__Dataset content__:
_ _ _ _ _ _ _

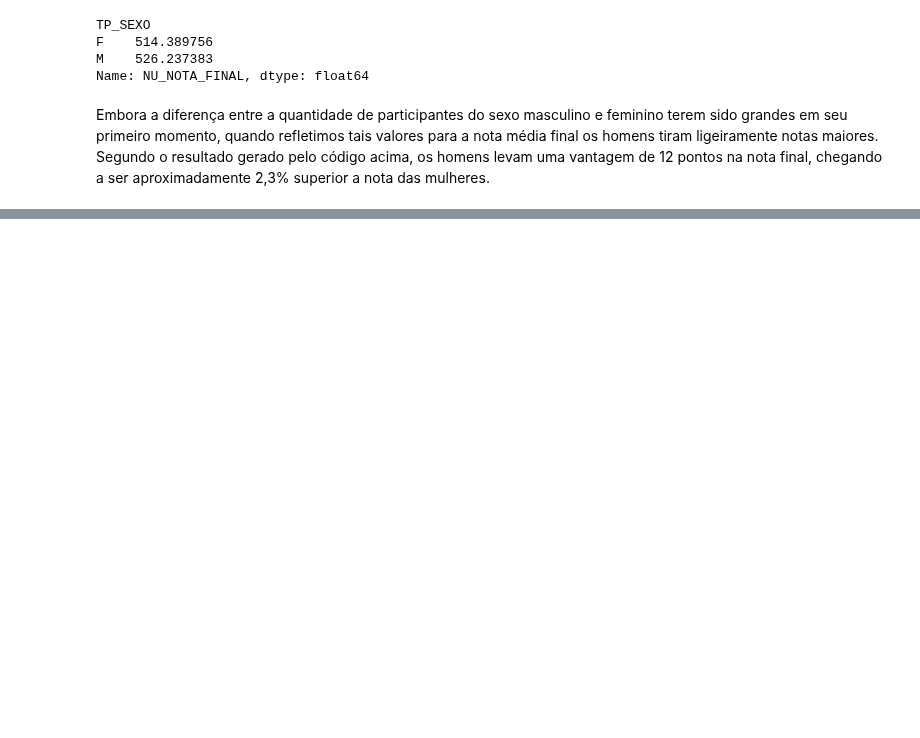
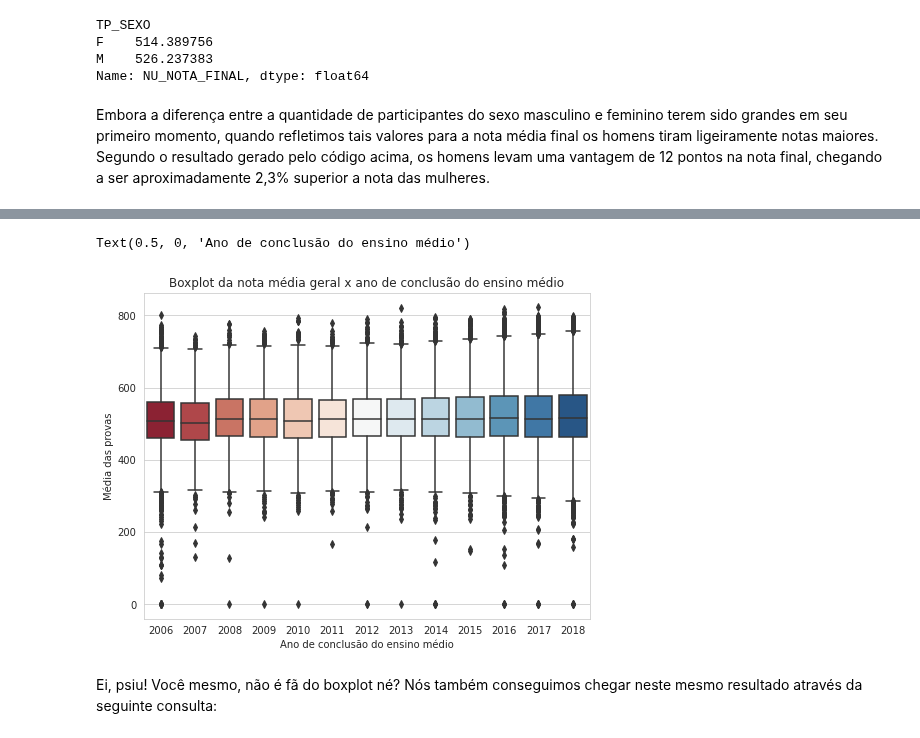
Before and after one commit to GuiiLuiss/Horse-Colic-Dataset, a Jupyter notebook: Guilherme_Luis_Rodrigues_Anselmo_da_Silva.ipynb, the cells around one changed output, grey strips where cells are left out. Drawn from its saved outputs; the diff is of its cells as text; code cells hidden in the pictures; blank space fills up the shorter version.

```diff
--- a/Guilherme_Luis_Rodrigues_Anselmo_da_Silva.ipynb
+++ b/Guilherme_Luis_Rodrigues_Anselmo_da_Silva.ipynb
@@ -189,0 +196,22 @@ Embora a diferença entre a quantidade de participantes do sexo masculino e femi
+# %%
+# Criando dataframe para analisar o desempenho com o ano de conclusão do ensino médio, removendo dados "não informados"
+
+df = dados.query("TP_ANO_CONCLUIU != 0")
+# %%
+#Passando os anos para uma variável
+
+ano = df['TP_ANO_CONCLUIU'].unique()
+ano.sort()
+# %%
+#Boxplot de ano de conclusão ensino médio x nota média final
+
+plt.figure(figsize=(8,6))
+sns.boxplot(x='TP_ANO_CONCLUIU', y = "NU_NOTA_FINAL", data = df,palette='RdBu', order=ano)
+plt.title("Boxplot da nota média geral x ano de conclusão do ensino médio")
+plt.ylabel("Média das provas")
+plt.xlabel("Ano de conclusão do ensino médio")
+# %% [output]
+Text(0.5, 0, 'Ano de conclusão do ensino médio')
+[figure, added]
+# %% [markdown]
+Ei, psiu! Você mesmo, não é fã do boxplot né? Nós também conseguimos chegar neste mesmo resultado através da seguinte consulta:
```
Also changed, not shown: parts of 4 cells of this notebook.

_ _ _ _ _ _ _

__Exercise requirements__: Which of the lines above hold the string "output"? Pick each of them out.

__Answer space__:
Before and after one commit to GuiiLuiss/Horse-Colic-Dataset, a Jupyter notebook: Guilherme_Luis_Rodrigues_Anselmo_da_Silva.ipynb, the cells around one changed output, grey strips where cells are left out. Drawn from its saved outputs; the diff is of its cells as text; code cells hidden in the pictures; blank space fills up the shorter version.
+# %% [output]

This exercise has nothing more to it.